What the exercise asks:
Copy, from the data below, every line that has "ipynb" in it.
== Records ==
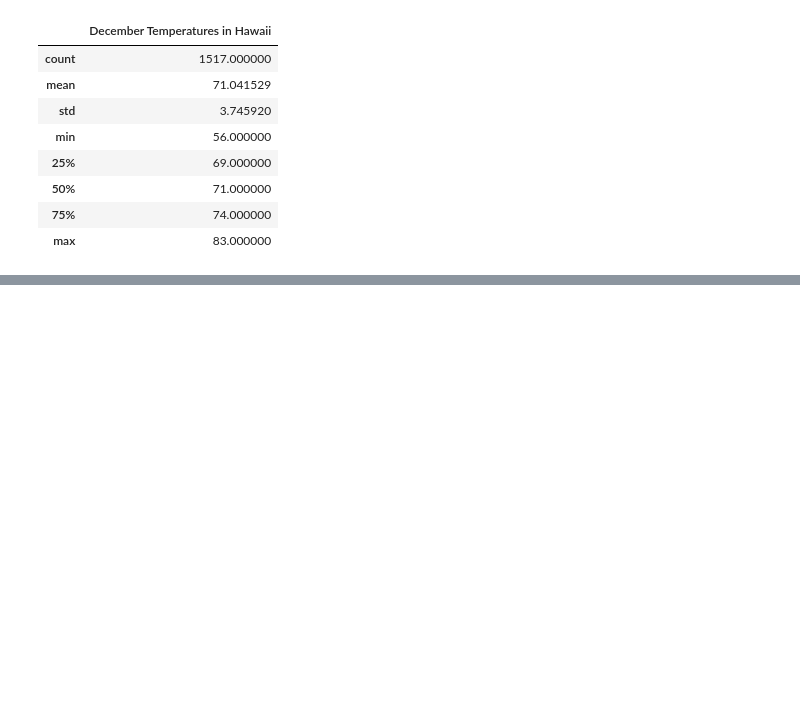
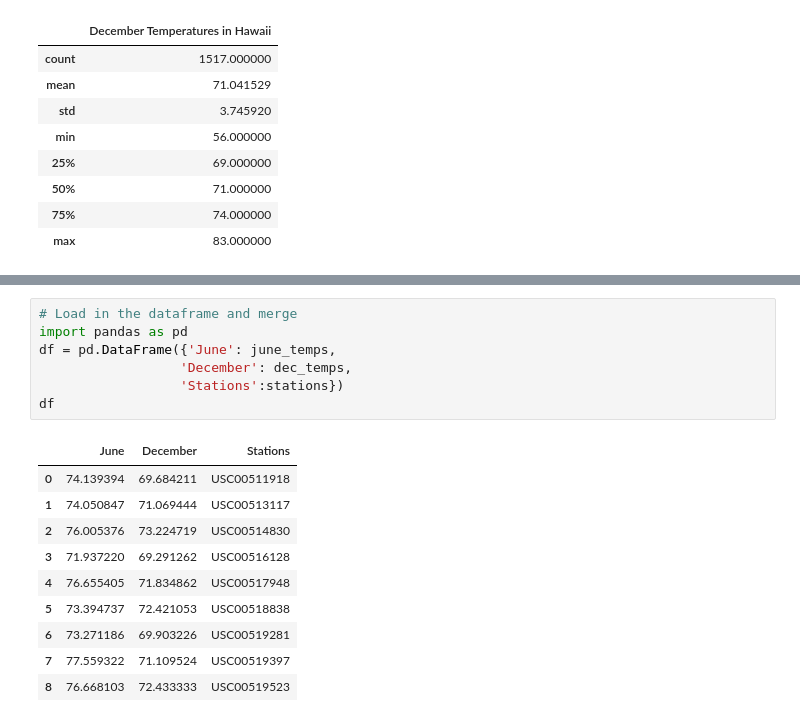
Before and after one commit to drawidsw/surfs-up, a Jupyter notebook: SurfsUp_Challenge.ipynb, the cells around one changed output, grey strips where cells are left out. Drawn from its saved outputs; the diff is of its cells as text; blank space fills up the shorter version.

```diff
--- a/SurfsUp_Challenge.ipynb
+++ b/SurfsUp_Challenge.ipynb
@@ -101,0 +137,18 @@ df.describe()
+# %%
+# Load in the dataframe and merge
+import pandas as pd
+df = pd.DataFrame({'June': june_temps,
+                  'December': dec_temps,
+                  'Stations':stations})
+df
+# %% [output]
+|  | June | December | Stations |
+| 0 | 74.139394 | 69.684211 | USC00511918 |
+| 1 | 74.050847 | 71.069444 | USC00513117 |
+| 2 | 76.005376 | 73.224719 | USC00514830 |
+| 3 | 71.937220 | 69.291262 | USC00516128 |
+| 4 | 76.655405 | 71.834862 | USC00517948 |
+| 5 | 73.394737 | 72.421053 | USC00518838 |
+| 6 | 73.271186 | 69.903226 | USC00519281 |
+| 7 | 77.559322 | 71.109524 | USC00519397 |
+| 8 | 76.668103 | 72.433333 | USC00519523 |
```
Also changed, not shown: parts of 3 cells of this notebook, 1 other file.
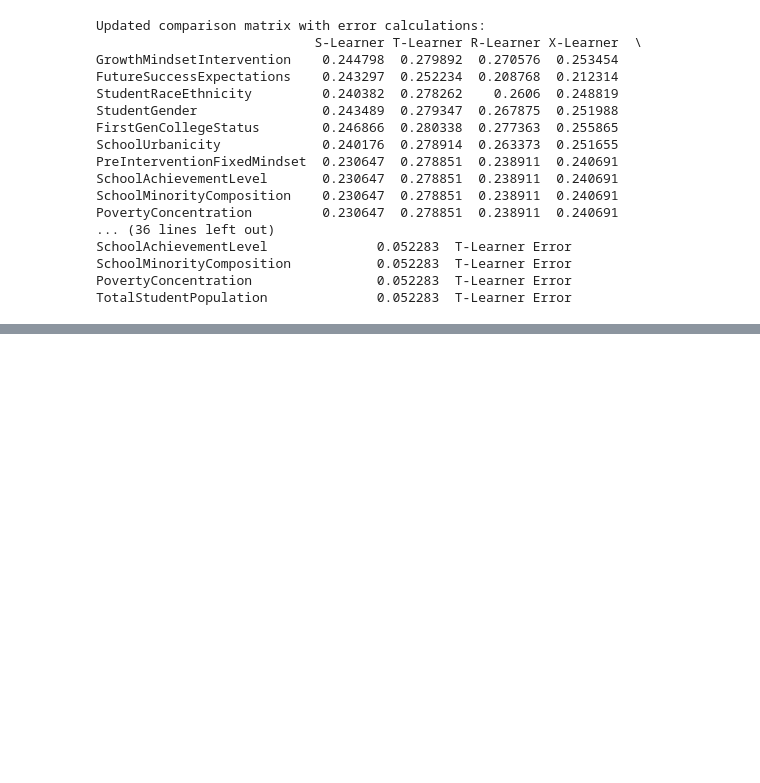
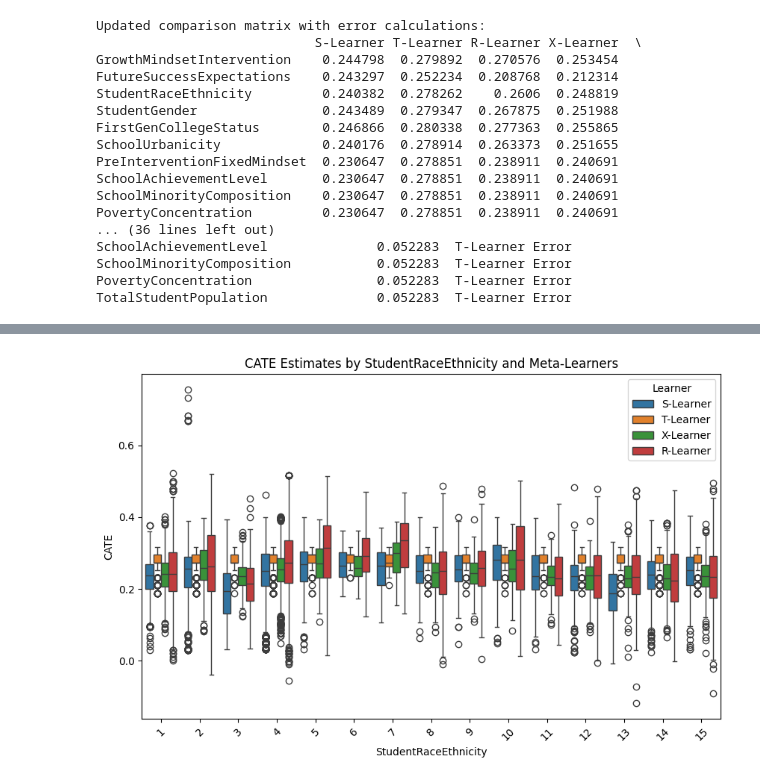
Before and after one commit to lily01awasthi/CATE_Estimation_using_Meta_Learners, a Jupyter notebook: notebooks/Predictions_for_each_meta_learner.ipynb, the cells around one changed output, grey strips where cells are left out. Drawn from its saved outputs; the diff is of its cells as text; code cells hidden in the pictures; blank space fills up the shorter version.

```diff
--- a/notebooks/Predictions_for_each_meta_learner.ipynb
+++ b/notebooks/Predictions_for_each_meta_learner.ipynb
@@ -744,0 +440,5 @@ TotalStudentPopulation              0.052283  T-Learner Error
+# %%
+# Plot for Race/Ethnicity
+plot_cate_by_demographic('StudentRaceEthnicity')
+# %% [output]
+[figure, added]
```
Also changed, not shown: parts of 23 cells of this notebook, 21 other files.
===
Solution to this problem:
Before and after one commit to drawidsw/surfs-up, a Jupyter notebook: SurfsUp_Challenge.ipynb, the cells around one changed output, grey strips where cells are left out. Drawn from its saved outputs; the diff is of its cells as text; blank space fills up the shorter version.
--- a/SurfsUp_Challenge.ipynb
+++ b/SurfsUp_Challenge.ipynb
Before and after one commit to lily01awasthi/CATE_Estimation_using_Meta_Learners, a Jupyter notebook: notebooks/Predictions_for_each_meta_learner.ipynb, the cells around one changed output, grey strips where cells are left out. Drawn from its saved outputs; the diff is of its cells as text; code cells hidden in the pictures; blank space fills up the shorter version.
--- a/notebooks/Predictions_for_each_meta_learner.ipynb
+++ b/notebooks/Predictions_for_each_meta_learner.ipynb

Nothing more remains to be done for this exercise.